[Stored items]
━━━━━━

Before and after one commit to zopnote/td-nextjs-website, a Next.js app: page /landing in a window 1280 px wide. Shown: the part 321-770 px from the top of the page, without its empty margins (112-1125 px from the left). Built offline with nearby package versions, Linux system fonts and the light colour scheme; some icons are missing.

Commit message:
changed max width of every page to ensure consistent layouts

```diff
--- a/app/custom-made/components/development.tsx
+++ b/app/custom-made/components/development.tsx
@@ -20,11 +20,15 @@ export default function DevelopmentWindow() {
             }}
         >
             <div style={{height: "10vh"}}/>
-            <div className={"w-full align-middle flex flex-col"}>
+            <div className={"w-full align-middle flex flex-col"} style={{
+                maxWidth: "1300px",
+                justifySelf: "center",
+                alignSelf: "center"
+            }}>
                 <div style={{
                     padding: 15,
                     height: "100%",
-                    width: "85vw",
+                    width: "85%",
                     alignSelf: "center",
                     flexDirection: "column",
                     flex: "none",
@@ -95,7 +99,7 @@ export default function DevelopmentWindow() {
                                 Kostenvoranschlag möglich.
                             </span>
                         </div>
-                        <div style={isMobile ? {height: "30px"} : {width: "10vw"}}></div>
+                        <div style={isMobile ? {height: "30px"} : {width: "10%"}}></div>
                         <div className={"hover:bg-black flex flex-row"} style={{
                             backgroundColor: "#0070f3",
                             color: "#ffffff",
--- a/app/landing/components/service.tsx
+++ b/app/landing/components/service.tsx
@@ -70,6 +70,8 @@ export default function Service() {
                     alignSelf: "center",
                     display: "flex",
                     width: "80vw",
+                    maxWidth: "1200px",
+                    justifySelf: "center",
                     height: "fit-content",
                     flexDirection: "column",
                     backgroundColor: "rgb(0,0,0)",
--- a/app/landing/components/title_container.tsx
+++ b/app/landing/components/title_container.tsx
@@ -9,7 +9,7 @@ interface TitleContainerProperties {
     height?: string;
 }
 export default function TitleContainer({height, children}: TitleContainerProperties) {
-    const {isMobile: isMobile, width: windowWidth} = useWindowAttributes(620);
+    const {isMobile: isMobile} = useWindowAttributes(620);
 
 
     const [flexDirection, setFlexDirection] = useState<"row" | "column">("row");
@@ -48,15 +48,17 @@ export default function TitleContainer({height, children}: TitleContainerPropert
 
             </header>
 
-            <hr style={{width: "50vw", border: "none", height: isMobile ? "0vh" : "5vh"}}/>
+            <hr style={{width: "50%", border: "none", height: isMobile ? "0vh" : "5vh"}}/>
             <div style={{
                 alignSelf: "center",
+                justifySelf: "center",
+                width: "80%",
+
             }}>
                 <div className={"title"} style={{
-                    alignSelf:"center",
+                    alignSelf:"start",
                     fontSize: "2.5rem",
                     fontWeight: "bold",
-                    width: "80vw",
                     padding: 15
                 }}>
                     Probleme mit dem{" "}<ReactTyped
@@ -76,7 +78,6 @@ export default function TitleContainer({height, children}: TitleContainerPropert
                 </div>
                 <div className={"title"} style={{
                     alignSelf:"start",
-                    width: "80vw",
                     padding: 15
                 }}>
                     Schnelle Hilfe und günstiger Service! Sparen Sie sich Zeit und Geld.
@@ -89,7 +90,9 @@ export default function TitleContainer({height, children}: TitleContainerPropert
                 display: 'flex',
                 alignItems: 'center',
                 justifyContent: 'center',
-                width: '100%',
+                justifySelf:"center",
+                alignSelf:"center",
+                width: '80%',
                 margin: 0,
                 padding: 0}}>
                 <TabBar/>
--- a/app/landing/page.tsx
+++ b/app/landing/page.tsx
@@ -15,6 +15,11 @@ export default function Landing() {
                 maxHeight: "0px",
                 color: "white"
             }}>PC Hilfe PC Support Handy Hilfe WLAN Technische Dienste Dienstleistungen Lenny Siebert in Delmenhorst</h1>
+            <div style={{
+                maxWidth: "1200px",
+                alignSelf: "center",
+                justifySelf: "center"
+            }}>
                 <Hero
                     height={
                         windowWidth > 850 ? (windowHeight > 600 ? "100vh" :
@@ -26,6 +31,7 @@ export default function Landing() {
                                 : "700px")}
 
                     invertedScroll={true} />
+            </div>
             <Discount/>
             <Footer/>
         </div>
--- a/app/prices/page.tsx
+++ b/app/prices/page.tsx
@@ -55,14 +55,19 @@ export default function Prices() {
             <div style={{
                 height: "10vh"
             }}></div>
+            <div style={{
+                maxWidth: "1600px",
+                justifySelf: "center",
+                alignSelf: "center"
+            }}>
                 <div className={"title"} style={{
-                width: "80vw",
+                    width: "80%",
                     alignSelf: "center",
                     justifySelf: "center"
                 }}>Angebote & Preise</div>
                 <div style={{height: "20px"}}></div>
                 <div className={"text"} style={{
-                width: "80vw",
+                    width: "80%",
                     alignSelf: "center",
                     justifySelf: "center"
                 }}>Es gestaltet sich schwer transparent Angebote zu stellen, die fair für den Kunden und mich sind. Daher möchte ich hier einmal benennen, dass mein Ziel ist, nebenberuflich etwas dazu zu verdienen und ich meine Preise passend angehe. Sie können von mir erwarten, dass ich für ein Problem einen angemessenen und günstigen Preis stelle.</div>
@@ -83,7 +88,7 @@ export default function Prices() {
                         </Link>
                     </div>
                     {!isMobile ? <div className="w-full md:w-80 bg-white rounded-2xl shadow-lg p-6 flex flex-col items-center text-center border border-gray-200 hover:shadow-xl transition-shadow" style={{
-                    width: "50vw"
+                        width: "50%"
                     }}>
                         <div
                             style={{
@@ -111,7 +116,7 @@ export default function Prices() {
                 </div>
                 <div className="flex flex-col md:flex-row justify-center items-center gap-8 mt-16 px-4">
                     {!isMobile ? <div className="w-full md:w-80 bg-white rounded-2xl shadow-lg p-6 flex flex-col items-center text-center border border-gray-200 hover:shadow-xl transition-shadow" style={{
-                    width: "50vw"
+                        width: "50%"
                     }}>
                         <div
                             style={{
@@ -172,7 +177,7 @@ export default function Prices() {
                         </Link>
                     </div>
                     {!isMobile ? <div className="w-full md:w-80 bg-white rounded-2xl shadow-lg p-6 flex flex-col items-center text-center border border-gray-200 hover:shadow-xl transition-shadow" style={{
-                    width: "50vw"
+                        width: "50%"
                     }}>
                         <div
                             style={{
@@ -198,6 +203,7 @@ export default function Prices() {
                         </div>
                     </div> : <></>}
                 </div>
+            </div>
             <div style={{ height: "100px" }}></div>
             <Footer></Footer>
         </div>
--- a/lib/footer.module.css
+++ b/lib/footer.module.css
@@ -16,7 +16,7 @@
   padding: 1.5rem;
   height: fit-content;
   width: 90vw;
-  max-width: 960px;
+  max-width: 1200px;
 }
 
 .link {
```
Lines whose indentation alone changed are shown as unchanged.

━━━━━━

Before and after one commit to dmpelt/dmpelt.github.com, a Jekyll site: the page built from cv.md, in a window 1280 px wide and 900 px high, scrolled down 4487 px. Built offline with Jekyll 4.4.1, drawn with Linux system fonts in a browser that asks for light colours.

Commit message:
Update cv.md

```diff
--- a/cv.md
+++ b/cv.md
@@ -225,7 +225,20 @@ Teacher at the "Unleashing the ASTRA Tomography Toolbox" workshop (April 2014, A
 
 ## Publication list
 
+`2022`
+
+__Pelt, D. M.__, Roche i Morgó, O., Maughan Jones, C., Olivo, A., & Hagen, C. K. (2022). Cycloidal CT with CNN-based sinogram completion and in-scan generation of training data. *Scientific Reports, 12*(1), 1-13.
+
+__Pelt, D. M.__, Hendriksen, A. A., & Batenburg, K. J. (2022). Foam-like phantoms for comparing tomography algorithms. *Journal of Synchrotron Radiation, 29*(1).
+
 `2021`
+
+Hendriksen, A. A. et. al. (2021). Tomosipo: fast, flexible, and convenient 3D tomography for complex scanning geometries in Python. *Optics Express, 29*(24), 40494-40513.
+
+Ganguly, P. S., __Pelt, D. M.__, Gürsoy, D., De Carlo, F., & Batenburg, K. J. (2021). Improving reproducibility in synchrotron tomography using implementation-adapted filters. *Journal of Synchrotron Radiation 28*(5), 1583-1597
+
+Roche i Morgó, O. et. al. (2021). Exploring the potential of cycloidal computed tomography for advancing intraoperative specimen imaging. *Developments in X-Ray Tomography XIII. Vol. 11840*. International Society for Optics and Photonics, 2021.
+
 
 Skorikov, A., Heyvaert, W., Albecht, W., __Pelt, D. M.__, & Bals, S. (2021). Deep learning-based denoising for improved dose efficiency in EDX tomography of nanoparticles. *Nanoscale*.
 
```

━━━━━━

# Exercise aim
Reply with one number: the count of lines in the entries that include the word "components".

# Task solution
6